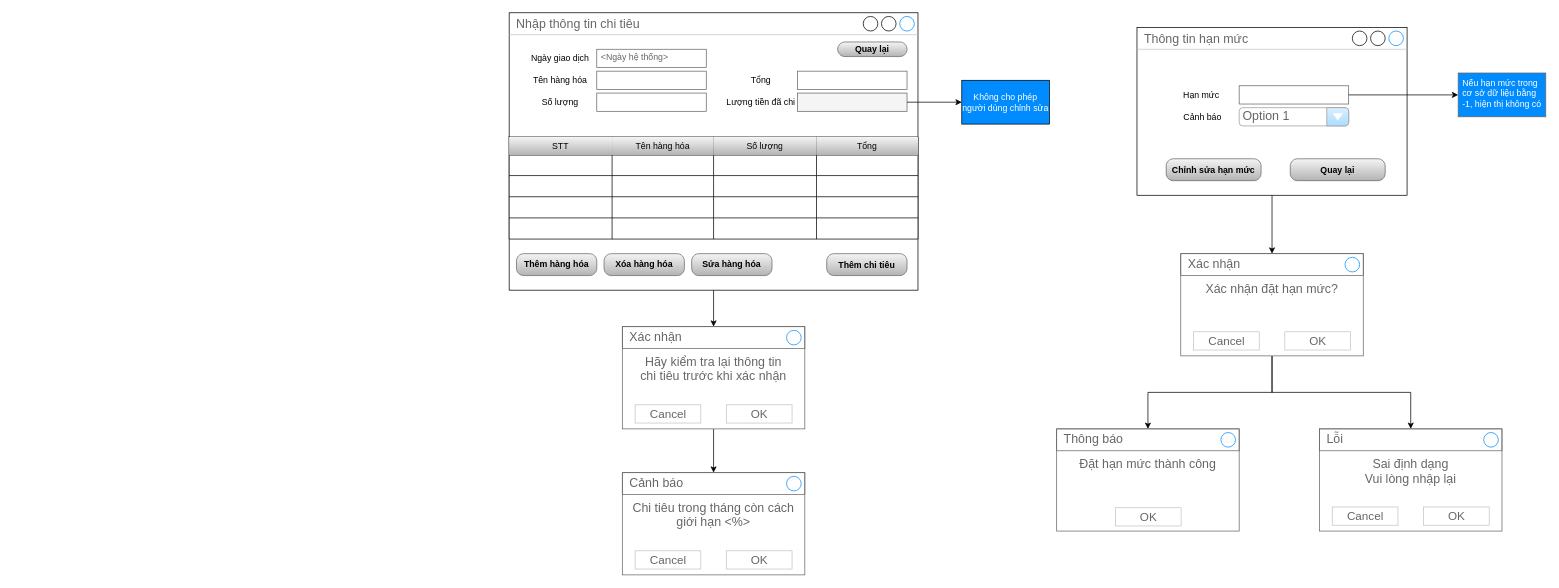
This is Diagrams/Screen diagram.drawio from AkallHuynh/IS216.L21.HTCL-Java, a draw.io file, before an edit. Source tidied: cells renumbered, new cells numbered last; positions are measured from the earlier drawing's top-left corner, leaving out a move shared by most shapes. Both pictures are drawn from the tidied source at 73%, with x=0, y=0 at pixel (509, 12).
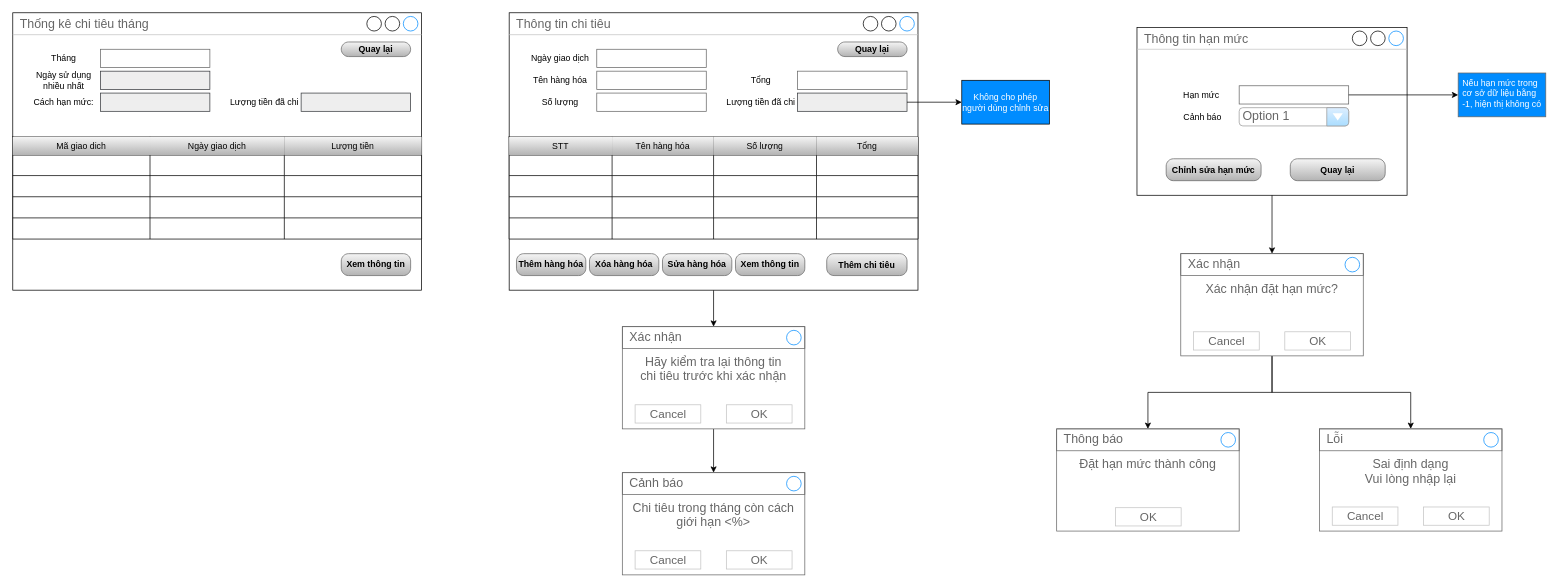
After the change.

Unchanged cells that the change refers to:
```xml
<mxCell id="10" style="group;" parent="1" vertex="1">
  <mxGeometry width="560" height="380" as="geometry" />
</mxCell>
```

What changed in the source:
```diff
@@
-    <mxCell id="11" value="Nhập thông tin chi tiêu" style="strokeWidth=1;shadow=0;dashed=0;align=center;html=1;shape=mxgraph.mockup.containers.window;align=left;verticalAlign=top;spacingLeft=8;strokeColor2=#008cff;strokeColor3=#c4c4c4;fontColor=#666666;mainText=;fontSize=17;labelBackgroundColor=none;" parent="10" vertex="1">
+    <mxCell id="11" value="Thông tin chi tiêu" style="strokeWidth=1;shadow=0;dashed=0;align=center;html=1;shape=mxgraph.mockup.containers.window;align=left;verticalAlign=top;spacingLeft=8;strokeColor2=#008cff;strokeColor3=#c4c4c4;fontColor=#666666;mainText=;fontSize=17;labelBackgroundColor=none;" parent="10" vertex="1">
       <mxGeometry width="560" height="380" as="geometry" />
     </mxCell>
@@
-    <mxCell id="13" value="&amp;lt;Ngày hệ thống&amp;gt;" style="strokeWidth=1;shadow=0;dashed=0;align=center;html=1;shape=mxgraph.mockup.text.textBox;fontColor=#666666;align=left;fontSize=12;spacingLeft=4;spacingTop=-3;strokeColor=#666666;mainText=;" parent="10" vertex="1">
+    <mxCell id="13" style="strokeWidth=1;shadow=0;dashed=0;align=center;html=1;shape=mxgraph.mockup.text.textBox;fontColor=#666666;align=left;fontSize=12;spacingLeft=4;spacingTop=-3;strokeColor=#666666;mainText=;" parent="10" vertex="1">
       <mxGeometry x="120" y="50" width="150" height="25" as="geometry" />
     </mxCell>
@@
-    <mxCell id="47" style="strokeWidth=1;shadow=0;dashed=0;align=center;html=1;shape=mxgraph.mockup.text.textBox;fontColor=#333333;align=left;fontSize=12;spacingLeft=4;spacingTop=-3;strokeColor=#666666;mainText=;fillColor=#f5f5f5;" parent="10" vertex="1">
+    <mxCell id="47" style="strokeWidth=1;shadow=0;dashed=0;align=center;html=1;shape=mxgraph.mockup.text.textBox;align=left;fontSize=12;spacingLeft=4;spacingTop=-3;strokeColor=#36393d;mainText=;fillColor=#eeeeee;" parent="10" vertex="1">
       <mxGeometry x="395" y="110" width="150" height="25" as="geometry" />
     </mxCell>
     <mxCell id="48" value="Thêm hàng hóa" style="strokeWidth=1;shadow=0;dashed=0;align=center;html=1;shape=mxgraph.mockup.buttons.button;strokeColor=#666666;mainText=;buttonStyle=round;fontSize=12;fontStyle=1;fillColor=#f5f5f5;whiteSpace=wrap;gradientColor=#b3b3b3;" parent="10" vertex="1">
-      <mxGeometry x="10" y="330" width="110" height="30" as="geometry" />
+      <mxGeometry x="10" y="330" width="95" height="30" as="geometry" />
     </mxCell>
     <mxCell id="49" value="Xóa hàng hóa" style="strokeWidth=1;shadow=0;dashed=0;align=center;html=1;shape=mxgraph.mockup.buttons.button;strokeColor=#666666;mainText=;buttonStyle=round;fontSize=12;fontStyle=1;fillColor=#f5f5f5;whiteSpace=wrap;gradientColor=#b3b3b3;" parent="10" vertex="1">
-      <mxGeometry x="130" y="330" width="110" height="30" as="geometry" />
+      <mxGeometry x="110" y="330" width="95" height="30" as="geometry" />
     </mxCell>
     <mxCell id="50" value="Sửa hàng hóa" style="strokeWidth=1;shadow=0;dashed=0;align=center;html=1;shape=mxgraph.mockup.buttons.button;strokeColor=#666666;mainText=;buttonStyle=round;fontSize=12;fontStyle=1;fillColor=#f5f5f5;whiteSpace=wrap;gradientColor=#b3b3b3;" parent="10" vertex="1">
-      <mxGeometry x="250" y="330" width="110" height="30" as="geometry" />
+      <mxGeometry x="210" y="330" width="95" height="30" as="geometry" />
     </mxCell>
@@
+    <mxCell id="86" value="Xem thông tin" style="strokeWidth=1;shadow=0;dashed=0;align=center;html=1;shape=mxgraph.mockup.buttons.button;strokeColor=#666666;mainText=;buttonStyle=round;fontSize=12;fontStyle=1;fillColor=#f5f5f5;whiteSpace=wrap;gradientColor=#b3b3b3;" parent="10" vertex="1">
+      <mxGeometry x="310" y="330" width="95" height="30" as="geometry" />
+    </mxCell>
@@
+    <mxCell id="87" style="group;" parent="1" vertex="1">
+      <mxGeometry x="-680" width="560" height="380" as="geometry" />
+    </mxCell>
+    <mxCell id="88" value="Thống kê chi tiêu tháng" style="strokeWidth=1;shadow=0;dashed=0;align=center;html=1;shape=mxgraph.mockup.containers.window;align=left;verticalAlign=top;spacingLeft=8;strokeColor2=#008cff;strokeColor3=#c4c4c4;fontColor=#666666;mainText=;fontSize=17;labelBackgroundColor=none;" parent="87" vertex="1">
+      <mxGeometry width="560" height="380" as="geometry" />
+    </mxCell>
+    <mxCell id="89" value="Tháng" style="text;html=1;strokeColor=none;fillColor=none;align=center;verticalAlign=middle;whiteSpace=wrap;rounded=0;" parent="87" vertex="1">
+      <mxGeometry x="20" y="50" width="100" height="25" as="geometry" />
+    </mxCell>
+    <mxCell id="90" style="strokeWidth=1;shadow=0;dashed=0;align=center;html=1;shape=mxgraph.mockup.text.textBox;fontColor=#666666;align=left;fontSize=12;spacingLeft=4;spacingTop=-3;strokeColor=#666666;mainText=;" parent="87" vertex="1">
+      <mxGeometry x="120" y="50" width="150" height="25" as="geometry" />
+    </mxCell>
+    <mxCell id="91" style="shape=table;html=1;whiteSpace=wrap;startSize=0;childLayout=tableLayout;" parent="87" vertex="1">
+      <mxGeometry y="170" width="560" height="140" as="geometry" />
+    </mxCell>
+    <mxCell id="92" style="shape=partialRectangle;html=1;whiteSpace=wrap;fillColor=none;top=0;left=0;bottom=0;right=0;" parent="91" vertex="1">
+      <mxGeometry width="560" height="25" as="geometry" />
+    </mxCell>
+    <mxCell id="93" value="Mã giao dich" style="shape=partialRectangle;html=1;whiteSpace=wrap;overflow=hidden;fillColor=#f5f5f5;top=0;left=0;bottom=0;right=0;strokeColor=#666666;gradientDirection=south;gradientColor=#b3b3b3;" parent="92" vertex="1">
+      <mxGeometry width="188" height="25" as="geometry" />
+    </mxCell>
+    <mxCell id="94" value="Ngày giao dịch" style="shape=partialRectangle;html=1;whiteSpace=wrap;overflow=hidden;fillColor=#f5f5f5;top=0;left=0;bottom=0;right=0;strokeColor=#666666;gradientDirection=south;gradientColor=#b3b3b3;" parent="92" vertex="1">
+      <mxGeometry x="188" width="184" height="25" as="geometry" />
+    </mxCell>
+    <mxCell id="95" value="Lượng tiền" style="shape=partialRectangle;html=1;whiteSpace=wrap;overflow=hidden;fillColor=#f5f5f5;top=0;left=0;bottom=0;right=0;strokeColor=#666666;gradientDirection=south;gradientColor=#b3b3b3;" parent="92" vertex="1">
+      <mxGeometry x="372" width="188" height="25" as="geometry" />
+    </mxCell>
+    <mxCell id="96" style="shape=partialRectangle;html=1;whiteSpace=wrap;fillColor=none;top=0;left=0;bottom=0;right=0;" parent="91" vertex="1">
+      <mxGeometry y="25" width="560" height="28" as="geometry" />
+    </mxCell>
+    <mxCell id="97" style="shape=partialRectangle;html=1;whiteSpace=wrap;overflow=hidden;fillColor=none;top=0;left=0;bottom=0;right=0;" parent="96" vertex="1">
+      <mxGeometry width="188" height="28" as="geometry" />
+    </mxCell>
+    <mxCell id="98" style="shape=partialRectangle;html=1;whiteSpace=wrap;overflow=hidden;fillColor=none;top=0;left=0;bottom=0;right=0;" parent="96" vertex="1">
+      <mxGeometry x="188" width="184" height="28" as="geometry" />
+    </mxCell>
+    <mxCell id="99" style="shape=partialRectangle;html=1;whiteSpace=wrap;overflow=hidden;fillColor=none;top=0;left=0;bottom=0;right=0;" parent="96" vertex="1">
+      <mxGeometry x="372" width="188" height="28" as="geometry" />
+    </mxCell>
+    <mxCell id="100" style="shape=partialRectangle;html=1;whiteSpace=wrap;fillColor=none;top=0;left=0;bottom=0;right=0;" parent="91" vertex="1">
+      <mxGeometry y="53" width="560" height="29" as="geometry" />
+    </mxCell>
+    <mxCell id="101" style="shape=partialRectangle;html=1;whiteSpace=wrap;overflow=hidden;fillColor=none;top=0;left=0;bottom=0;right=0;" parent="100" vertex="1">
+      <mxGeometry width="188" height="29" as="geometry" />
+    </mxCell>
+    <mxCell id="102" style="shape=partialRectangle;html=1;whiteSpace=wrap;overflow=hidden;fillColor=none;top=0;left=0;bottom=0;right=0;" parent="100" vertex="1">
+      <mxGeometry x="188" width="184" height="29" as="geometry" />
+    </mxCell>
+    <mxCell id="103" style="shape=partialRectangle;html=1;whiteSpace=wrap;overflow=hidden;fillColor=none;top=0;left=0;bottom=0;right=0;" parent="100" vertex="1">
+      <mxGeometry x="372" width="188" height="29" as="geometry" />
+    </mxCell>
+    <mxCell id="104" style="shape=partialRectangle;html=1;whiteSpace=wrap;fillColor=none;top=0;left=0;bottom=0;right=0;" parent="91" vertex="1">
+      <mxGeometry y="82" width="560" height="29" as="geometry" />
+    </mxCell>
+    <mxCell id="105" style="shape=partialRectangle;html=1;whiteSpace=wrap;overflow=hidden;fillColor=none;top=0;left=0;bottom=0;right=0;" parent="104" vertex="1">
+      <mxGeometry width="188" height="29" as="geometry" />
+    </mxCell>
+    <mxCell id="106" style="shape=partialRectangle;html=1;whiteSpace=wrap;overflow=hidden;fillColor=none;top=0;left=0;bottom=0;right=0;" parent="104" vertex="1">
+      <mxGeometry x="188" width="184" height="29" as="geometry" />
+    </mxCell>
+    <mxCell id="107" style="shape=partialRectangle;html=1;whiteSpace=wrap;overflow=hidden;fillColor=none;top=0;left=0;bottom=0;right=0;" parent="104" vertex="1">
+      <mxGeometry x="372" width="188" height="29" as="geometry" />
+    </mxCell>
+    <mxCell id="108" style="shape=partialRectangle;html=1;whiteSpace=wrap;fillColor=none;top=0;left=0;bottom=0;right=0;" parent="91" vertex="1">
+      <mxGeometry y="111" width="560" height="29" as="geometry" />
+    </mxCell>
+    <mxCell id="109" style="shape=partialRectangle;html=1;whiteSpace=wrap;overflow=hidden;fillColor=none;top=0;left=0;bottom=0;right=0;" parent="108" vertex="1">
+      <mxGeometry width="188" height="29" as="geometry" />
+    </mxCell>
+    <mxCell id="110" style="shape=partialRectangle;html=1;whiteSpace=wrap;overflow=hidden;fillColor=none;top=0;left=0;bottom=0;right=0;" parent="108" vertex="1">
+      <mxGeometry x="188" width="184" height="29" as="geometry" />
+    </mxCell>
+    <mxCell id="111" style="shape=partialRectangle;html=1;whiteSpace=wrap;overflow=hidden;fillColor=none;top=0;left=0;bottom=0;right=0;" parent="108" vertex="1">
+      <mxGeometry x="372" width="188" height="29" as="geometry" />
+    </mxCell>
+    <mxCell id="112" value="Ngày sử dụng nhiều nhất" style="text;html=1;strokeColor=none;fillColor=none;align=center;verticalAlign=middle;whiteSpace=wrap;rounded=0;" parent="87" vertex="1">
+      <mxGeometry x="20" y="80" width="100" height="25" as="geometry" />
+    </mxCell>
+    <mxCell id="113" style="strokeWidth=1;shadow=0;dashed=0;align=center;html=1;shape=mxgraph.mockup.text.textBox;align=left;fontSize=12;spacingLeft=4;spacingTop=-3;strokeColor=#36393d;mainText=;fillColor=#eeeeee;" parent="87" vertex="1">
+      <mxGeometry x="120" y="80" width="150" height="25" as="geometry" />
+    </mxCell>
+    <mxCell id="114" value="Cách hạn mức:" style="text;html=1;strokeColor=none;fillColor=none;align=center;verticalAlign=middle;whiteSpace=wrap;rounded=0;" parent="87" vertex="1">
+      <mxGeometry x="20" y="110" width="100" height="25" as="geometry" />
+    </mxCell>
+    <mxCell id="115" style="strokeWidth=1;shadow=0;dashed=0;align=center;html=1;shape=mxgraph.mockup.text.textBox;align=left;fontSize=12;spacingLeft=4;spacingTop=-3;strokeColor=#36393d;mainText=;fillColor=#eeeeee;" parent="87" vertex="1">
+      <mxGeometry x="120" y="110" width="150" height="25" as="geometry" />
+    </mxCell>
+    <mxCell id="116" value="Lượng tiền đã chi" style="text;html=1;strokeColor=none;fillColor=none;align=center;verticalAlign=middle;whiteSpace=wrap;rounded=0;" parent="87" vertex="1">
+      <mxGeometry x="295" y="110" width="100" height="25" as="geometry" />
+    </mxCell>
+    <mxCell id="117" style="strokeWidth=1;shadow=0;dashed=0;align=center;html=1;shape=mxgraph.mockup.text.textBox;align=left;fontSize=12;spacingLeft=4;spacingTop=-3;strokeColor=#36393d;mainText=;fillColor=#eeeeee;" parent="87" vertex="1">
+      <mxGeometry x="395" y="110" width="150" height="25" as="geometry" />
+    </mxCell>
+    <mxCell id="118" value="Quay lại" style="strokeWidth=1;shadow=0;dashed=0;align=center;html=1;shape=mxgraph.mockup.buttons.button;strokeColor=#666666;mainText=;buttonStyle=round;fontSize=12;fontStyle=1;fillColor=#f5f5f5;whiteSpace=wrap;gradientColor=#b3b3b3;" parent="87" vertex="1">
+      <mxGeometry x="450" y="40" width="95" height="20" as="geometry" />
+    </mxCell>
+    <mxCell id="119" value="Xem thông tin" style="strokeWidth=1;shadow=0;dashed=0;align=center;html=1;shape=mxgraph.mockup.buttons.button;strokeColor=#666666;mainText=;buttonStyle=round;fontSize=12;fontStyle=1;fillColor=#f5f5f5;whiteSpace=wrap;gradientColor=#b3b3b3;" parent="87" vertex="1">
+      <mxGeometry x="450" y="330" width="95" height="30" as="geometry" />
+    </mxCell>
```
● ● ● ● ●
• _What is required_
Wherever the string "middle" appears in a line of the records above, copy that line.

• _Answer_
+    <mxCell id="89" value="Tháng" style="text;html=1;strokeColor=none;fillColor=none;align=center;verticalAlign=middle;whiteSpace=wrap;rounded=0;" parent="87" vertex="1">
+    <mxCell id="112" value="Ngày sử dụng nhiều nhất" style="text;html=1;strokeColor=none;fillColor=none;align=center;verticalAlign=middle;whiteSpace=wrap;rounded=0;" parent="87" vertex="1">
+    <mxCell id="114" value="Cách hạn mức:" style="text;html=1;strokeColor=none;fillColor=none;align=center;verticalAlign=middle;whiteSpace=wrap;rounded=0;" parent="87" vertex="1">
+    <mxCell id="116" value="Lượng tiền đã chi" style="text;html=1;strokeColor=none;fillColor=none;align=center;verticalAlign=middle;whiteSpace=wrap;rounded=0;" parent="87" vertex="1">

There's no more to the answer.